Hal and I were both tired by then. We hardly looked at the beauty of the Rio Grande Gorge as we rode through it for the last few miles into Taos. We’d hardly ridden since we got home from our last big trip in July, and riding long days does require “staying in shape” for it.
Right at the edge of Taos, Hal’s F800GS started acting strangely – it stalled, and he said it wasn’t responding to the throttle properly. We limped to our hotel, and Hal was very worried about it. I thought it might be a fuel issue. Kat, on the other hand, was a pleasure to ride all day, but I was still glad to have arrived safely in Taos.
After a wonderful dinner that tasted all the better for being in Taos, we watched Game 1, Week 1 of the NFL football season! At last! It’s funny how when these things that I love so much finally happen I can hardly believe it. I don’t know why I love football so much, I think I just like all the excitement and drama. The season started the way it ended with the same two teams – Carolina Panthers and Denver Broncos, and it ended the same way with Denver winning. The only thing I like about the Broncos is their mascot, a beautiful Arabian horse. It’s a strange choice, I always think, because a beautiful, refined Arabian is about as far away from a “bronco” as a horse can get.
Well, we’re here. It’s been a nice start to a traditionally great trip.

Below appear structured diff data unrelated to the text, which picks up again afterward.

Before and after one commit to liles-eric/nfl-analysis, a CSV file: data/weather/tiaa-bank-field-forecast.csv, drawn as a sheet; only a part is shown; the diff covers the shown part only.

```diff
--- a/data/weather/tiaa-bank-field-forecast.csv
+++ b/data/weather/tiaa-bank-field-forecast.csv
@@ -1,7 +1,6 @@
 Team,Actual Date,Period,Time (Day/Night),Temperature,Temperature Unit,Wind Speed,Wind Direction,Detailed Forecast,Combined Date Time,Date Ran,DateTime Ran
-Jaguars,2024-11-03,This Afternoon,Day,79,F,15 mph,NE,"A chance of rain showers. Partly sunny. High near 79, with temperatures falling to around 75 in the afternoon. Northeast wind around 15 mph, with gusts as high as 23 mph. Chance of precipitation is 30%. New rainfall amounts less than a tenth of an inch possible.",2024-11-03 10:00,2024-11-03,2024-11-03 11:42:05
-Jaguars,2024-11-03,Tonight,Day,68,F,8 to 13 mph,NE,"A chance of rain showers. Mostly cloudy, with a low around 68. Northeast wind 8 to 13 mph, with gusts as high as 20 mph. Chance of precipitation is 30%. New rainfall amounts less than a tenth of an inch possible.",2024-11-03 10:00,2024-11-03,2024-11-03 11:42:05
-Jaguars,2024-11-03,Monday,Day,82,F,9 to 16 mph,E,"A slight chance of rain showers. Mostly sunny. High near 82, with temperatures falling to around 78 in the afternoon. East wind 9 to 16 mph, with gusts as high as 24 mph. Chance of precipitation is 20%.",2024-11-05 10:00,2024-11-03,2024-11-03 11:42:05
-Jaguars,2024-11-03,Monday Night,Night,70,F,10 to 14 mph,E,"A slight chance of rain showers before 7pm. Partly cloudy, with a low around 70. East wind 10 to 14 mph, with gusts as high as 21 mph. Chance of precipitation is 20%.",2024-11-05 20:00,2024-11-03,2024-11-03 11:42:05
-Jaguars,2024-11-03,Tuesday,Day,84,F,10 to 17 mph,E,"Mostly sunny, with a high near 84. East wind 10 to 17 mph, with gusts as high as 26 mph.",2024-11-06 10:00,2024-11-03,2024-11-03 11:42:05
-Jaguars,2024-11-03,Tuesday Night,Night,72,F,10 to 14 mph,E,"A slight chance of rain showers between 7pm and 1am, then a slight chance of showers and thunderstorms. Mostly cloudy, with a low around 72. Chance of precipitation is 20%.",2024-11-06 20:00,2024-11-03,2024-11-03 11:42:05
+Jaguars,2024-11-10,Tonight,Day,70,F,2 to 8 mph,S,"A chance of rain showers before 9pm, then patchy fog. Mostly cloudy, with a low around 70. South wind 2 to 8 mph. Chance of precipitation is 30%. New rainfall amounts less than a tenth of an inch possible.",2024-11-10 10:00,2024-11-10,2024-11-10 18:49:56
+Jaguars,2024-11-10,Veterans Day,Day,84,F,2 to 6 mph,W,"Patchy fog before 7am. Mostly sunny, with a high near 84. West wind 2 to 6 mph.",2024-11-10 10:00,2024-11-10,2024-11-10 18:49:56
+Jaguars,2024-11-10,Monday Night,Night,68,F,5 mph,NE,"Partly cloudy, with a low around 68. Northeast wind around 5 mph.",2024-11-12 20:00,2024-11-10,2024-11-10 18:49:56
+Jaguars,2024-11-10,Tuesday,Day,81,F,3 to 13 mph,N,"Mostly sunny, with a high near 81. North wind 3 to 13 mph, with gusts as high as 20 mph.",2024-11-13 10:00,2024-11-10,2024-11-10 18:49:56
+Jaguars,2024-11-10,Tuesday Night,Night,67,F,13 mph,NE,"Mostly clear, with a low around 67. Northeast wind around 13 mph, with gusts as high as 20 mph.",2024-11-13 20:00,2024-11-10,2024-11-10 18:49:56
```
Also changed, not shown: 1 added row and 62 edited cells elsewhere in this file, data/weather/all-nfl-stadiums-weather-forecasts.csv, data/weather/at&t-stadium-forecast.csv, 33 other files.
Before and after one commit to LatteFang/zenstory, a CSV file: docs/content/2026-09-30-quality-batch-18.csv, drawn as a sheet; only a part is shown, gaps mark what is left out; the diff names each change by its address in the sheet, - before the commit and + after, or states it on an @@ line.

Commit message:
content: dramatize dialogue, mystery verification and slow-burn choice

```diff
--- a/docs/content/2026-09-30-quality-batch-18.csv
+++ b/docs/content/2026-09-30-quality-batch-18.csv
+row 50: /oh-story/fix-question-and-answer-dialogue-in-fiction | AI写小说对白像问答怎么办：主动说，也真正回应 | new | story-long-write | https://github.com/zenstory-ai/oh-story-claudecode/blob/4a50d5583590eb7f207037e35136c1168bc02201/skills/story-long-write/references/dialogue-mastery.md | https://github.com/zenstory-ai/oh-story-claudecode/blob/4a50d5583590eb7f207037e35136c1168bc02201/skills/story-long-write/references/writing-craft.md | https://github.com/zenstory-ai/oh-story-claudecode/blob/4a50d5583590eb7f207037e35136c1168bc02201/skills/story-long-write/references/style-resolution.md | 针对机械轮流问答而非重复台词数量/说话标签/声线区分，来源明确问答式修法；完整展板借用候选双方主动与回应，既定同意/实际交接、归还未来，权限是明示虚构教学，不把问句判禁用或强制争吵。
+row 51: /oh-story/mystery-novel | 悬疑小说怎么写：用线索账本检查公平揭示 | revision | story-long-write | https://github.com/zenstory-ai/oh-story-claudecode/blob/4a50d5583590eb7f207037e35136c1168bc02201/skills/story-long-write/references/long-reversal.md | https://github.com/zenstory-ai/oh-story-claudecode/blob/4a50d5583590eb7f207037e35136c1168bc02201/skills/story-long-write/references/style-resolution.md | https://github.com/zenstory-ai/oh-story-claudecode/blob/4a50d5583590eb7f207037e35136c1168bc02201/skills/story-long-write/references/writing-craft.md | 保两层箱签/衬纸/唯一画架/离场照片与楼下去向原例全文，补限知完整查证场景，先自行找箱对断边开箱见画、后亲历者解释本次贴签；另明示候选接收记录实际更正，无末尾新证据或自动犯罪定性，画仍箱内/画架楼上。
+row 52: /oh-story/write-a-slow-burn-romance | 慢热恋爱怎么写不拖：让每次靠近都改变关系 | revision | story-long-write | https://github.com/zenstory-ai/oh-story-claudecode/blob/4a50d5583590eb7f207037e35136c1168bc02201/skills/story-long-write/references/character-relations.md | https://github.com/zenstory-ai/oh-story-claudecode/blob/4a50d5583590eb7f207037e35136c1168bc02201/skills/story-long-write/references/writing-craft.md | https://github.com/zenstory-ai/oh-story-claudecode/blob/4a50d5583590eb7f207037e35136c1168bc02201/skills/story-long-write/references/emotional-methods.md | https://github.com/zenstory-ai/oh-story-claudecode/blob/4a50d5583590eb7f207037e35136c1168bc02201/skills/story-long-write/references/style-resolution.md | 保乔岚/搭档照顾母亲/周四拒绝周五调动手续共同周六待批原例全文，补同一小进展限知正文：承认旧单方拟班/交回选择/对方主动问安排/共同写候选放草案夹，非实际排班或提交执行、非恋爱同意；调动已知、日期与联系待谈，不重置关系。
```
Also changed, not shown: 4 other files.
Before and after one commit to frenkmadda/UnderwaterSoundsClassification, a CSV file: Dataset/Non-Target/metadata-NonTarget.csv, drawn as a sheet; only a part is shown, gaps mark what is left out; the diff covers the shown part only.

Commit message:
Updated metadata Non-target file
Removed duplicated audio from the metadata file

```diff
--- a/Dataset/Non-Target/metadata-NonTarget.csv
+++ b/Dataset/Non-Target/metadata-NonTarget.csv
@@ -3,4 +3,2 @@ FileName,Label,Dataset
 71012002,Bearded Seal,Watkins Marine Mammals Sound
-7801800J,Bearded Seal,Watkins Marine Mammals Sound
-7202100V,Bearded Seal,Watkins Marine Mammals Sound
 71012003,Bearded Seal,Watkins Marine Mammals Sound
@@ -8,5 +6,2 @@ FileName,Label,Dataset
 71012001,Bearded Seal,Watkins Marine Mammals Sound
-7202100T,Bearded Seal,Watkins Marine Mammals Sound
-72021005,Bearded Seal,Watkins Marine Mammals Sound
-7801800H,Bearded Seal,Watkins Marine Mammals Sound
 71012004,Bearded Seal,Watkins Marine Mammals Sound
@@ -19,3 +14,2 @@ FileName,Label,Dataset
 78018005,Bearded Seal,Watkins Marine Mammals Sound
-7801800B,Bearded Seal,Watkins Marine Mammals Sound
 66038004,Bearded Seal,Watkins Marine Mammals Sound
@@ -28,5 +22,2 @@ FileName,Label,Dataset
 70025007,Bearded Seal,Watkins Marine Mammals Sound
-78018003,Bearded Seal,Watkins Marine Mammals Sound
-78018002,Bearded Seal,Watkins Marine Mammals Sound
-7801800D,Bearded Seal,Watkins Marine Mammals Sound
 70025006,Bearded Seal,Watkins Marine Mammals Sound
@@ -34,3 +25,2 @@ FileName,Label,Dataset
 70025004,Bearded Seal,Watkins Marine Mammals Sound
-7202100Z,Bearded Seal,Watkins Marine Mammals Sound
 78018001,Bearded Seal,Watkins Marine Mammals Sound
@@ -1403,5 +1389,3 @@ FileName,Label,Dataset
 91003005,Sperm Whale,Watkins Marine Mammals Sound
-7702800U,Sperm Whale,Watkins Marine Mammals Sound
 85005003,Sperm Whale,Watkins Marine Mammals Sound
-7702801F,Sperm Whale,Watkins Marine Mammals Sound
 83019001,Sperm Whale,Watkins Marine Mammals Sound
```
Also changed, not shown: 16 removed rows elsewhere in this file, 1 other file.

I hope the brief respite from my real life doesn’t go by too fast!
Next: Day 2 of the rally trip